The Society for Useful Knowledge: How Benjamin Franklin and Friends Brought the Enlightenment to America
Presenter: Jonathan Lyons
Date: Wednesday, March 19, 2014 - 5:30pm
Type of Event: Lecture, Reception, and Book Signing


Jonathan Lyons is an independent scholar and author, focusing on problems of intellectual history, epistemology, and the sociology of knowledge. He has a PhD in sociology from Monash University, in Melbourne, Australia, and a BA with honors in Russian and History from Wesleyan University. He lives in Portland, Oregon.

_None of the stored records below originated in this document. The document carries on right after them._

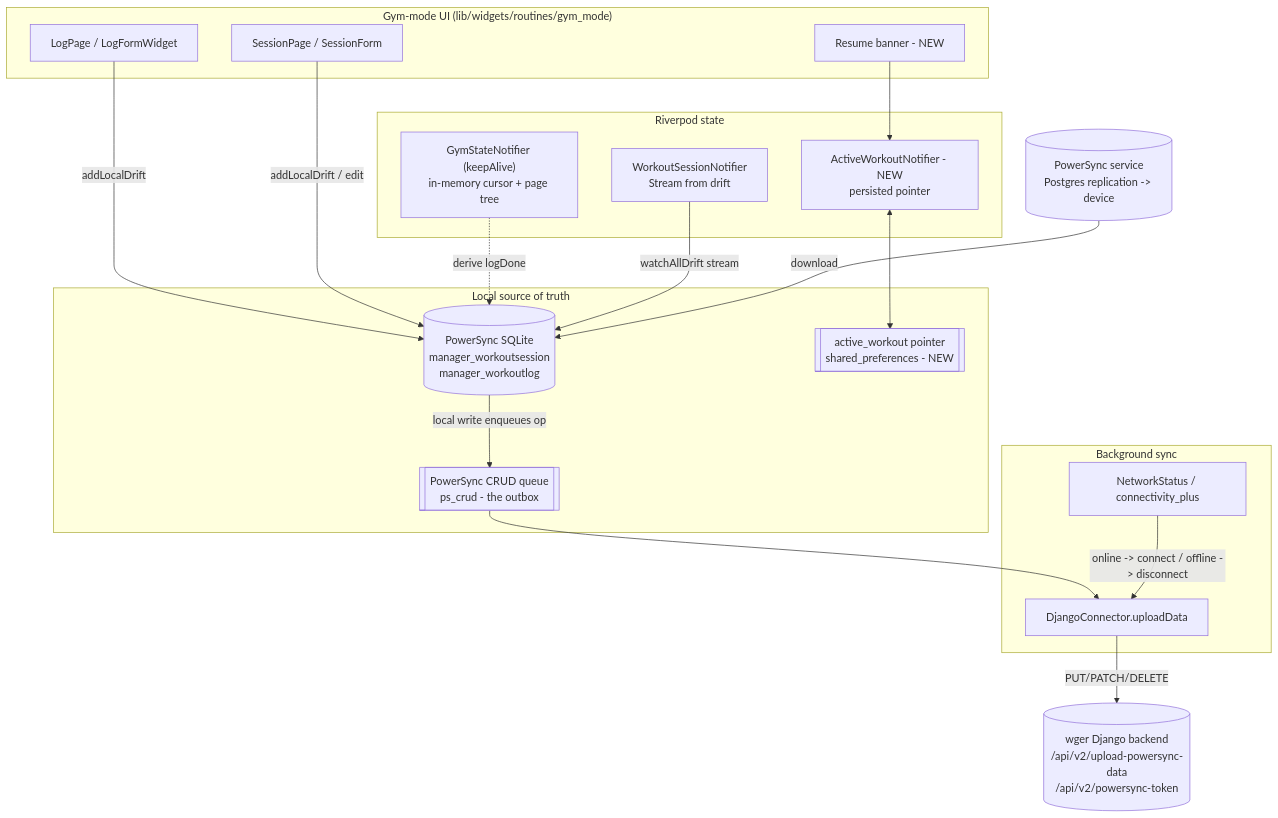
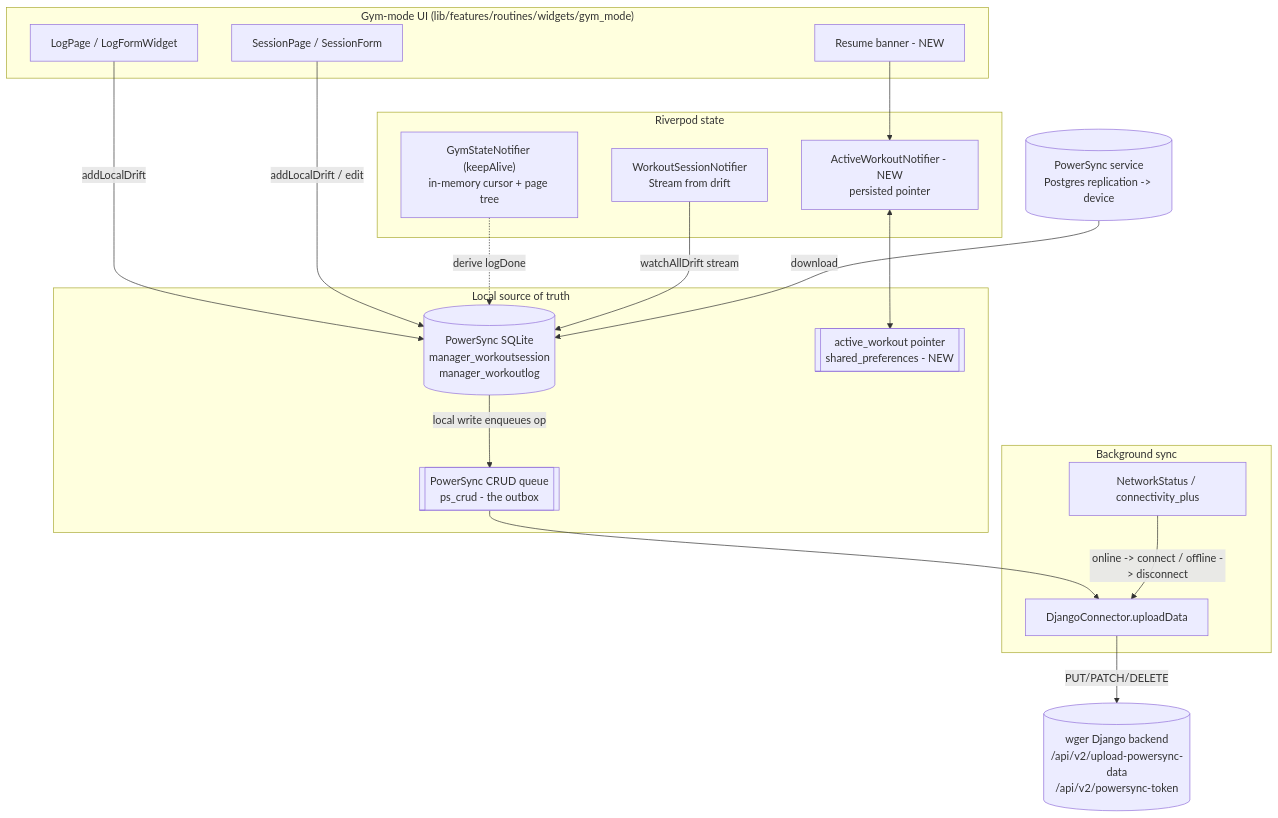
One commit to bentucker/flutter changed the first of 4 diagrams in docs/offline-logging-and-resume-design.md. Above: the diagram before and after it, drawn with Mermaid. The commit also changed other lines of this file and 7 other files, not shown here.

````diff
--- a/docs/offline-logging-and-resume-design.md
+++ b/docs/offline-logging-and-resume-design.md
@@ -84,40 +94,40 @@
 ```mermaid
 flowchart TB
-    subgraph UI["Gym-mode UI (lib/widgets/routines/gym_mode)"]
+    subgraph UI["Gym-mode UI (lib/features/routines/widgets/gym_mode)"]
         LP[LogPage / LogFormWidget]
         SP[SessionPage / SessionForm]
         RB[Resume banner - NEW]
     end
 
     subgraph SM["Riverpod state"]
         GS["GymStateNotifier (keepAlive)\nin-memory cursor + page tree"]
         AW["ActiveWorkoutNotifier - NEW\npersisted pointer"]
         WS["WorkoutSessionNotifier\nStream from drift"]
     end
 
     subgraph LOCAL["Local source of truth"]
         DB[(PowerSync SQLite\nmanager_workoutsession\nmanager_workoutlog)]
         PTR[[active_workout pointer\nshared_preferences - NEW]]
         Q[[PowerSync CRUD queue\nps_crud - the outbox]]
     end
 
     subgraph SYNC["Background sync"]
         CONN[DjangoConnector.uploadData]
         NET[NetworkStatus / connectivity_plus]
     end
 
     BE[(wger Django backend\n/api/v2/upload-powersync-data\n/api/v2/powersync-token)]
     PS[(PowerSync service\nPostgres replication -> device)]
 
     LP -->|addLocalDrift| DB
     SP -->|addLocalDrift / edit| DB
     GS -. derive logDone .-> DB
     AW <--> PTR
     WS -->|watchAllDrift stream| DB
     DB -->|local write enqueues op| Q
     Q --> CONN
     NET -->|online -> connect / offline -> disconnect| CONN
     CONN -->|PUT/PATCH/DELETE| BE
     PS -->|download| DB
     RB --> AW
 ```
````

With the “first Drudgery” of settling the American colonies now well and truly past, Benjamin Franklin announced in 1743, it was high time that the colonists set about improving the lot of humankind through collaborative inquiry. From Franklin’s idea emerged the American Philosophical Society, an association hosted in Philadelphia and dedicated to the harnessing of man’s intellectual and creative powers for the common good. The animus behind the Society was and is a disarmingly simple one ─ that the value of knowledge is directly proportional to its utility. This straightforward idea has left a profound mark on American society and culture and on the very idea of America itself ─ and through America, on the world as a whole.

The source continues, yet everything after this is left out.